Front-end code change data
.....

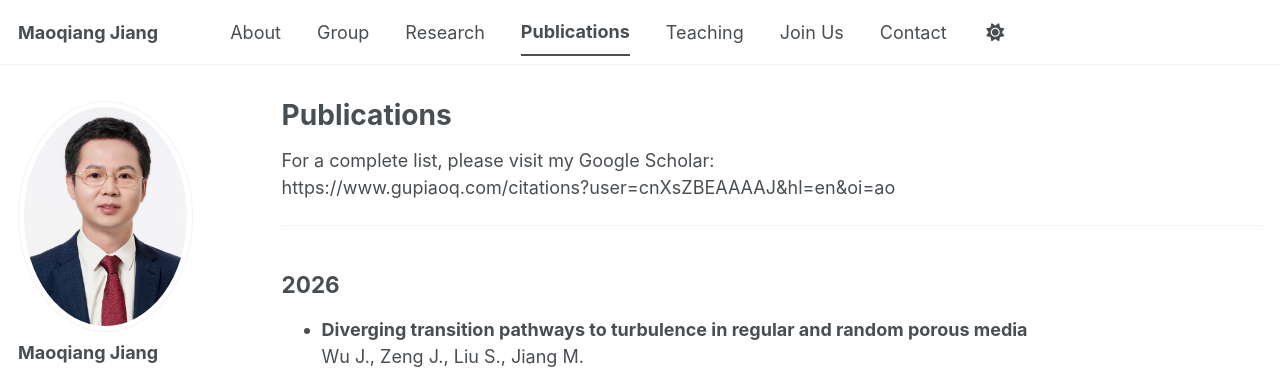
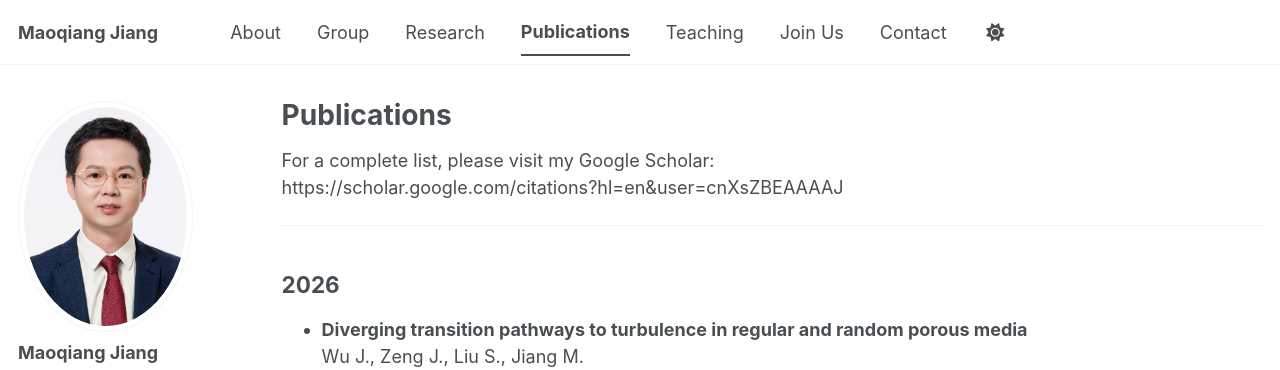
Before and after one commit to jiangmq2026/maoqiangjiang.github.io, a Jekyll site: the page built from _pages/publications.md, in a window 1280 px wide and 900 px high. Shown: the top 370 px of the window. Built offline with Jekyll 4.4.1, drawn with Linux system fonts in a browser that asks for light colours; some web fonts are replaced; a script bundle is joined from its source files by our own code; library files that are not in the unit come from our copies; some of the changed lines change nothing that is shown.

Commit message:
Update publications.md

```diff
--- a/_pages/publications.md
+++ b/_pages/publications.md
@@ -5,7 +5,7 @@ permalink: /publications/
 ---
 
 For a complete list, please visit my Google Scholar:
-https://www.gupiaoq.com/citations?user=cnXsZBEAAAAJ&hl=en&oi=ao
+https://scholar.google.com/citations?hl=en&user=cnXsZBEAAAAJ
 
 ---
 
```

.....

**YOUR INSTRUCTIONS:**
Your response should be made up of the lines in the data that contain the word "https".

**COMPLETED TASK:**
-https://www.gupiaoq.com/citations?user=cnXsZBEAAAAJ&hl=en&oi=ao
+https://scholar.google.com/citations?hl=en&user=cnXsZBEAAAAJ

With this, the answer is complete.